Work request - Which lines of the entries hold the string "with"? Copy each one.

START Input data

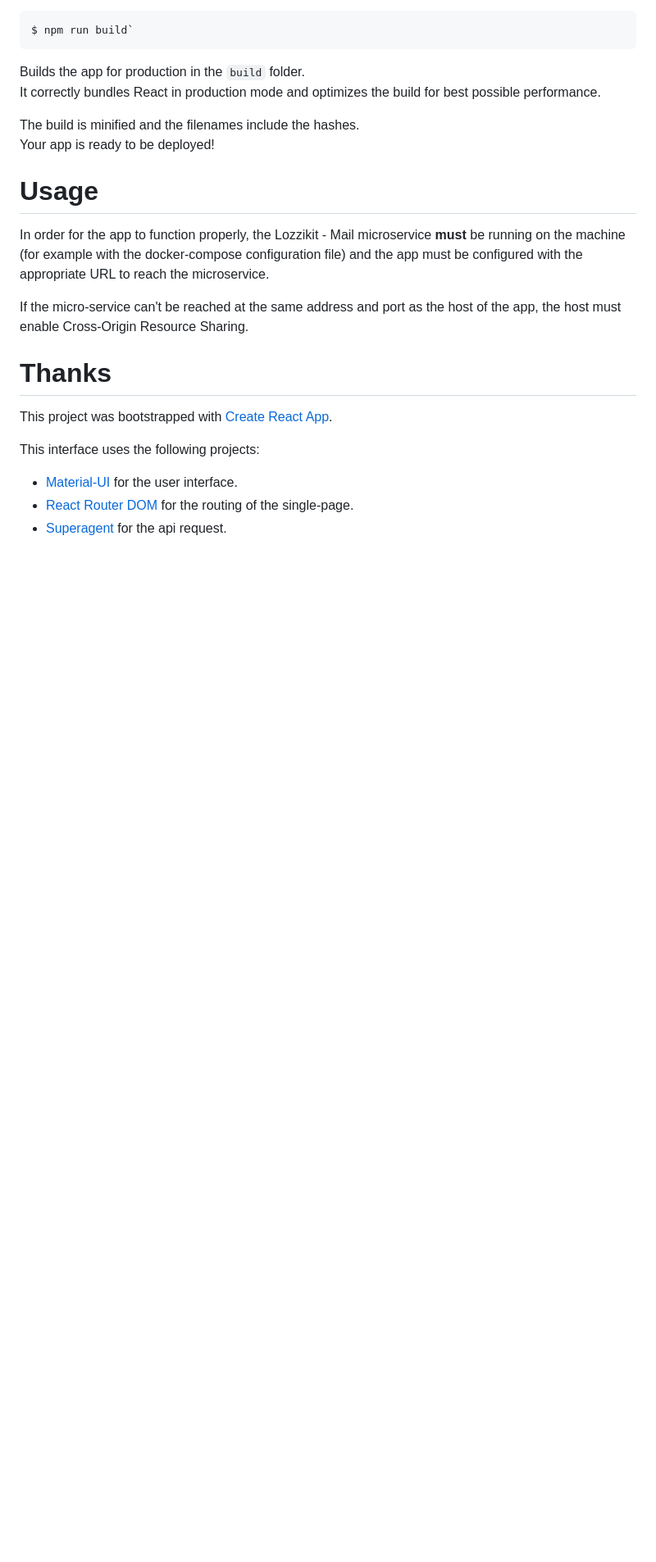
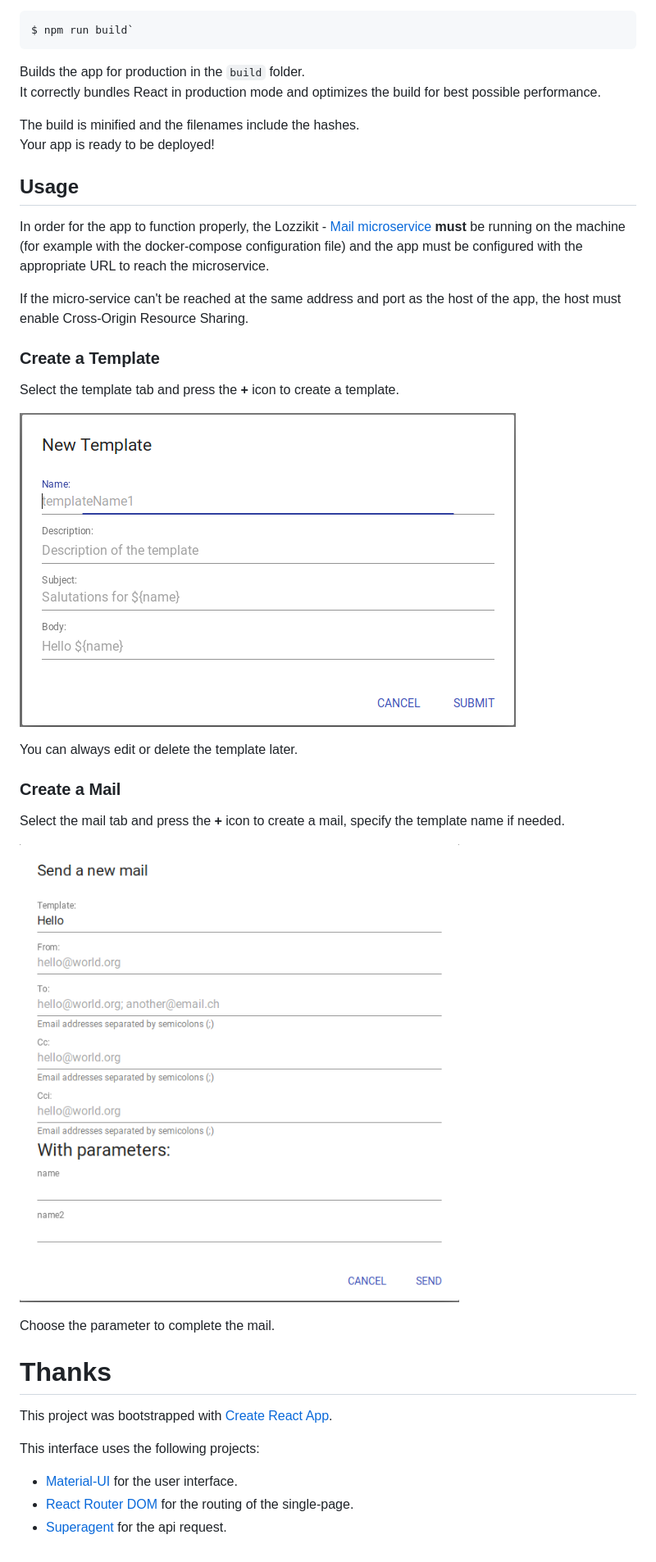
Before and after one commit to LozziKit/microservice-mail-interface, a Markdown page: README.md, the part around one of its changes. Shown at 82% size. Rendered like a GitHub page; pictures changed too: screenshots/createMail.png (added), screenshots/createTemplate.png (added); blank space fills up the shorter version.

Commit message:
Added Screenshots to Readme

```diff
--- a/README.md
+++ b/README.md
@@ -26,11 +26,27 @@ It correctly bundles React in production mode and optimizes the build for best p
 The build is minified and the filenames include the hashes.<br>
 Your app is ready to be deployed!
 
-# Usage
+## Usage
 
-In order for the app to function properly, the Lozzikit - Mail microservice **must** be running on the machine (for example with the docker-compose configuration file) and the app must be configured with the appropriate URL to reach the microservice.
+In order for the app to function properly, the Lozzikit - [Mail microservice](https://github.com/LozziKit/microservice-mail) **must** be running on the machine (for example with the docker-compose configuration file) and the app must be configured with the appropriate URL to reach the microservice.
 
 If the micro-service can't be reached at the same address and port as the host of the app, the host must enable Cross-Origin Resource Sharing.
+
+### Create a Template
+
+Select the template tab and press the **+** icon to create a template.<br>
+
+![You should be prompted with this](screenshots/createTemplate.png)
+
+You can always edit or delete the template later.
+
+### Create a Mail
+
+Select the mail tab and press the **+** icon to create a mail, specify the template name if needed.<br>
+
+![You should be prompted with this](screenshots/createMail.png)
+
+Choose the parameter to complete the mail.
 
 # Thanks
 
```
Also changed, not shown: other parts of README.md (+1 -1 lines), screenshots/mailSent.png (added), 2 other files.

END Input data

Answer below -
-In order for the app to function properly, the Lozzikit - Mail microservice **must** be running on the machine (for example with the docker-compose configuration file) and the app must be configured with the appropriate URL to reach the microservice.
+In order for the app to function properly, the Lozzikit - [Mail microservice](https://github.com/LozziKit/microservice-mail) **must** be running on the machine (for example with the docker-compose configuration file) and the app must be configured with the appropriate URL to reach the microservice.
+![You should be prompted with this](screenshots/createTemplate.png)
+![You should be prompted with this](screenshots/createMail.png)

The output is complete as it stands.